Lapavistas et al argue that in response to the global financial crisis and sovereign debt crisis in the European Union’s Economic and Monetary Union (EMU) there has been a renewed pressure to increase labour productivity within all economies of the EMU.

This has placed downward pressure on wage growth, with German capital being the most successful in achieving this within the EMU. As a result, Germany has been best placed to sell goods and services to other member states and to markets outside the common market.

The impact of these dynamics can be seen in the ongoing low wage growth across the OECD, which demonstrate that the burden of low economic growth since the end of the global financial crisis has primarily been shifted onto working people (see Figure 2). 

Figure 2: Wage Growth, OECD (2020), “Average annual wages”, OECD Employment and Labour Market Statistics (database).

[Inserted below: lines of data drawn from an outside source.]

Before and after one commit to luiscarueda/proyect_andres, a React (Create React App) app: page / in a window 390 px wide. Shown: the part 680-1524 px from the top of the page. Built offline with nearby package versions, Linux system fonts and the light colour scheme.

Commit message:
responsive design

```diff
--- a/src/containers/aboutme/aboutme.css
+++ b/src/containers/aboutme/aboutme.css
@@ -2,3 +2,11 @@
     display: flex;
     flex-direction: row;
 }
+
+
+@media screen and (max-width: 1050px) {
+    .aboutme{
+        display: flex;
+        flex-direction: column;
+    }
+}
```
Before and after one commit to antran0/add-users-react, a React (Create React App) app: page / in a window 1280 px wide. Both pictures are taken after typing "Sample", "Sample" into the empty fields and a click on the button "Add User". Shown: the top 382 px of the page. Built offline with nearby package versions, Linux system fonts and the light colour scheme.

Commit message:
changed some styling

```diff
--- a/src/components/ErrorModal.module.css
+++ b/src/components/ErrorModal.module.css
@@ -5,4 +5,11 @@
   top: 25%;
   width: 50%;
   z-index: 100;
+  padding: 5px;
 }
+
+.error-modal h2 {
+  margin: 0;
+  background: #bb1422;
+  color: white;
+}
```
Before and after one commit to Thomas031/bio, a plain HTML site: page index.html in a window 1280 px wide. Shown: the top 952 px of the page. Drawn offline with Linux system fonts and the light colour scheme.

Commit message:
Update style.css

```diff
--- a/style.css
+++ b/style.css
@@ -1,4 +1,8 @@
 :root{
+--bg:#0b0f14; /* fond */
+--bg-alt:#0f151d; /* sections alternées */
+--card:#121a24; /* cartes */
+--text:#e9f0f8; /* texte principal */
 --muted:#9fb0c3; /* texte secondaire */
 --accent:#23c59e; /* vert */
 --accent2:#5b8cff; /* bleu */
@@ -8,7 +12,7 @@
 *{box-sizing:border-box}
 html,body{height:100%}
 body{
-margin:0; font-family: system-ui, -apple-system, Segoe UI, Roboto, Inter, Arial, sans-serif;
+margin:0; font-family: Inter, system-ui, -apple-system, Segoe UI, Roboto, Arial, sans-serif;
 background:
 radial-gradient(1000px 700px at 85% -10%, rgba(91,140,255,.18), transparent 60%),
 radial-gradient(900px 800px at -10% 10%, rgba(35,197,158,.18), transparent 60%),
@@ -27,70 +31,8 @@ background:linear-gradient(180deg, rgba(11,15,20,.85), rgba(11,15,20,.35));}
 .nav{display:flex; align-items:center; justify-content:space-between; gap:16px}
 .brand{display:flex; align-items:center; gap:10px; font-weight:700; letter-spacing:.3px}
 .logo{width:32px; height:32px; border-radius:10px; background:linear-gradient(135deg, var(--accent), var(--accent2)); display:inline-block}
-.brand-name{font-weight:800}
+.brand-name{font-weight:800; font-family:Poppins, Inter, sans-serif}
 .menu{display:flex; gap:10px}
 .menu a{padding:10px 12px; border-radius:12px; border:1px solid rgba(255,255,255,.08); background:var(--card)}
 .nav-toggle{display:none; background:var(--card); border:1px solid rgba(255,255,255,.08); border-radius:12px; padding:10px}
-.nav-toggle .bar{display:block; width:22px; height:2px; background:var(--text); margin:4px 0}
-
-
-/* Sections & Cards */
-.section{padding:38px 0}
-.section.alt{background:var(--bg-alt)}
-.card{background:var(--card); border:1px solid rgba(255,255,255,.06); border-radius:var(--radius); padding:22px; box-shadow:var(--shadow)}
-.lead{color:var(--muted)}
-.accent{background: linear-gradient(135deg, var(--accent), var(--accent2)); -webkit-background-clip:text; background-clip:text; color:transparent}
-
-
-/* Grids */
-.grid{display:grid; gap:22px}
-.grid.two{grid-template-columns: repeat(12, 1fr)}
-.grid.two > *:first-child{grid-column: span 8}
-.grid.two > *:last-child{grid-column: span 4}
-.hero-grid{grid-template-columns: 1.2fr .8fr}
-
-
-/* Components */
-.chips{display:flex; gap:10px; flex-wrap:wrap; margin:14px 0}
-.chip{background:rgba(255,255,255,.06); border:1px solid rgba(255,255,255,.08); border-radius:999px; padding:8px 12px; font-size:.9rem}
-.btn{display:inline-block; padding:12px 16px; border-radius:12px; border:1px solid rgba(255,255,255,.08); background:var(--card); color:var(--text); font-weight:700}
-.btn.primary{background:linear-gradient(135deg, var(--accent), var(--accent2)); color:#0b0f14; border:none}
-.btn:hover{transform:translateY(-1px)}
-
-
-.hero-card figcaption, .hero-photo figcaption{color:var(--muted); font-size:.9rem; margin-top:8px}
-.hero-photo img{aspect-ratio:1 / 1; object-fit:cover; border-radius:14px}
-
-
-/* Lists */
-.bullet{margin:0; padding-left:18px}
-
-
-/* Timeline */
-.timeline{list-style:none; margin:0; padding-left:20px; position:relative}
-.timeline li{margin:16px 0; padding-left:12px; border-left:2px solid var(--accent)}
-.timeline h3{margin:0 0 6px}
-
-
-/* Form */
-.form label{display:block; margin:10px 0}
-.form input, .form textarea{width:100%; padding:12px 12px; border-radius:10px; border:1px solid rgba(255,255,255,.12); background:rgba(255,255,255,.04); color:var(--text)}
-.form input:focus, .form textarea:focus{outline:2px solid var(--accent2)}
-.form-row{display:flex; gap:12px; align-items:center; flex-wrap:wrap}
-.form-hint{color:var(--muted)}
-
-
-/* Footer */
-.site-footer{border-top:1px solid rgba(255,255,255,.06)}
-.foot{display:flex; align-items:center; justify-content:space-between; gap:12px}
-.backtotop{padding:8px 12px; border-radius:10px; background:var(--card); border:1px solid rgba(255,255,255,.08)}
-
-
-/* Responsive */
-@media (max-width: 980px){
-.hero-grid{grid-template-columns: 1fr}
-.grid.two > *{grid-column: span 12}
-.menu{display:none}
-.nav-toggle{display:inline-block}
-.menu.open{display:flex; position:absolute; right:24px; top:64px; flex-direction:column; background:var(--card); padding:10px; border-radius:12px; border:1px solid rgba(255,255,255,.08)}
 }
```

This combined pressure to increase labour productivity while at the same time limiting wage growth has resulted in a decoupling of labour productivity and wages, which had historically been correlated (see Figure 3).

Figure 3: Decoupling of wages and productivity. Source: OECD (2018), OECD Economic Outlook, Volume 2018 Issue 2, OECD Publishing, Paris.

This decoupling has meant that while capital continues to experience growth – albeit at a rate insufficient to quell its insatiable hunger for growing profits – working people are failing to see any real benefit for their increased productivity.

As a result, in order to maintain spending power, working people became increasingly reliant on borrowing, whether in the form of credit cards or payday loans, to meet day-to-day spending costs (see Figure 4).

Rising household debt ultimately exacerbates the problems of the declining purchasing power of the working class. This decline in purchasing power also negatively impacts on the capacity of economies to grow, deepening the crisis tendencies.  

Figure 4: Household Debt as Percentage of Household Income, OECD (2020), Household debt (indicator).

The long-run capitalist economic crisis that started with the end of the long boom, and which is now intensifying with the current COVID-19 pandemic, is prompting a more aggressive orientation by both state actors and individual capitalists.

This aggressive posture means that collective bargaining more readily lays bare the class struggle. For working people and their unions to be able to effectively respond to this environment will necessitate being prepared for direct challenges to capitalist power.

Failure to do so effectively and adequately will see a deepening of the shift of more and more of the product of workers’ labour into profits, leading to the further inequality not only within societies but within the working class itself.

Lisbeth Latham is a contributing editor of Irish Broad Left. Follow her on Twitter @grumenprol.

Top image by Bill Rebholz.

Leave a Reply